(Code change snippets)
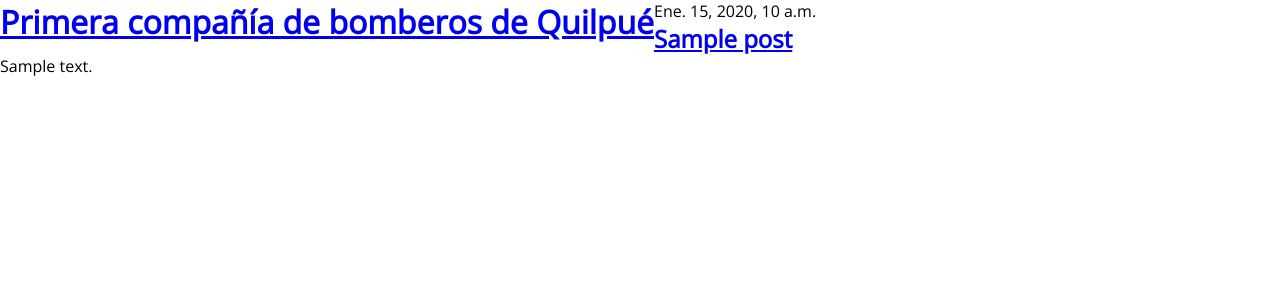
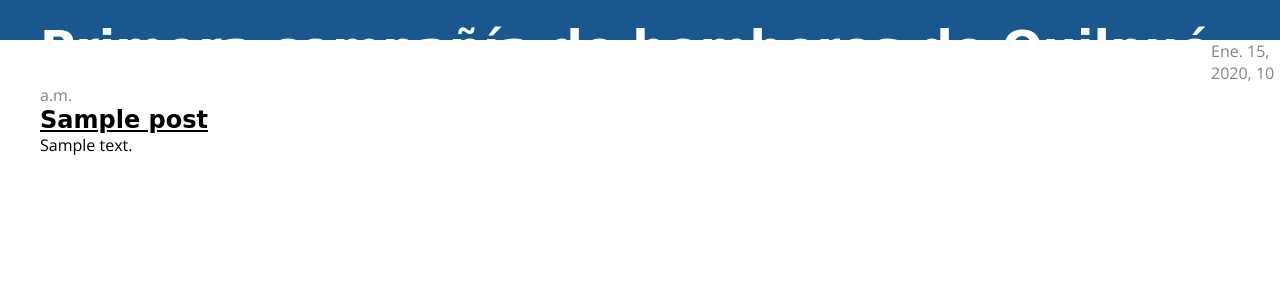
Before and after one commit to Lua-Code12/bomberos_quilpue, a Django app: template blog/templates/blog/post_list.html in a window 1280 px wide. Shown: the top 300 px of the page. Run offline with Django 3.2, Linux system fonts and the light colour scheme; the template is opened without the code that fills it: most values are stand-ins (such as "Sample title", 1, 10 or a date in 2020); some libraries are stand-ins or nearby versions.

Commit message:
cambios en css blog

```diff
--- a/blog/static/blog/css/banner.css
+++ b/blog/static/blog/css/banner.css
@@ -1,5 +1,5 @@
 #banner {
-    margin-top: 50px;
+    margin-top: 100px;
     position: relative;
 
 }
--- a/blog/static/blog/css/blog.css
+++ b/blog/static/blog/css/blog.css
@@ -1,25 +1,47 @@
 
-#blog h3, h5 {
-    text-align: center;
+.page-header {
+    background-color: rgb(27, 87, 143);
+    margin-top: 0;
+    padding: 20px 20px 20px 40px;
 }
 
-#blog h3 {
-    background: rgb(58, 103, 163);
+.page-header h1, .page-header h1 a, .page-header h1 a:visited, .page-header h1 a:active {
+    color: #ffffff;
+    font-size: 36pt;
+    text-decoration: none;
 }
 
-
-#blog .contenedor3 {
-    display: flex;
-    justify-content: center;
-    flex-wrap: wrap;
+.content {
+    margin-left: 40px;
 }
 
-#blog article {
-    margin: 15px;
+h1, h2, h3, h4 {
+    font-family: 'Lobster', cursive;
 }
 
-#blog img {
+.date {
+    color: #828282;
+}
+
+.save {
+    float: right;
+}
+
+.post-form textarea, .post-form input {
     width: 100%;
-    max-width: 280px;
-    position: center;
 }
+
+.top-menu, .top-menu:hover, .top-menu:visited {
+    color: #ffffff;
+    float: right;
+    font-size: 26pt;
+    margin-right: 20px;
+}
+
+.post {
+    margin-bottom: 70px;
+}
+
+.post h2 a, .post h2 a:visited {
+    color: #000000;
+}
--- a/blog/templates/blog/base.html
+++ b/blog/templates/blog/base.html
@@ -7,18 +7,18 @@
         <link rel="stylesheet" href="{% static 'blog/css/banner.css' %}">
         <link rel="stylesheet" href="{% static 'blog/css/menu.css' %}">
         <link rel="stylesheet" href="{% static 'blog/css/style.css' %}">
-        <link rel="stylesheet" href="{% static 'blog/css/carrousel.css' %}">
+
         <link rel="shorcut icon" type="image/x-icon" href="{% static 'blog/imagenes/logo.ico' %}">
         <script src="https://cdnjs.cloudflare.com/ajax/libs/jquery-validate/1.19.1/jquery.validate.js"></script>
         <script src="http://code.jquery.com/jquery-1.11.3.min.js"></script>
-        <script src="{% static 'blog/js/regiones_comunas.js' %}"></script>
+
     <body>
         <div class="page-header">
             <h1><a href="/">Primera compañía de bomberos de Quilpué</a></h1>
         </div>
         <div class="content container">
             <div class="row">
-                <div class="col-md-8">
+
                 {% block content %}
                 {% endblock %}
                 </div>
```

* **What you need to do**: How many lines in the data above hold the word "stylesheet"? Answer with the number alone.

* **Response for this exercise**: 4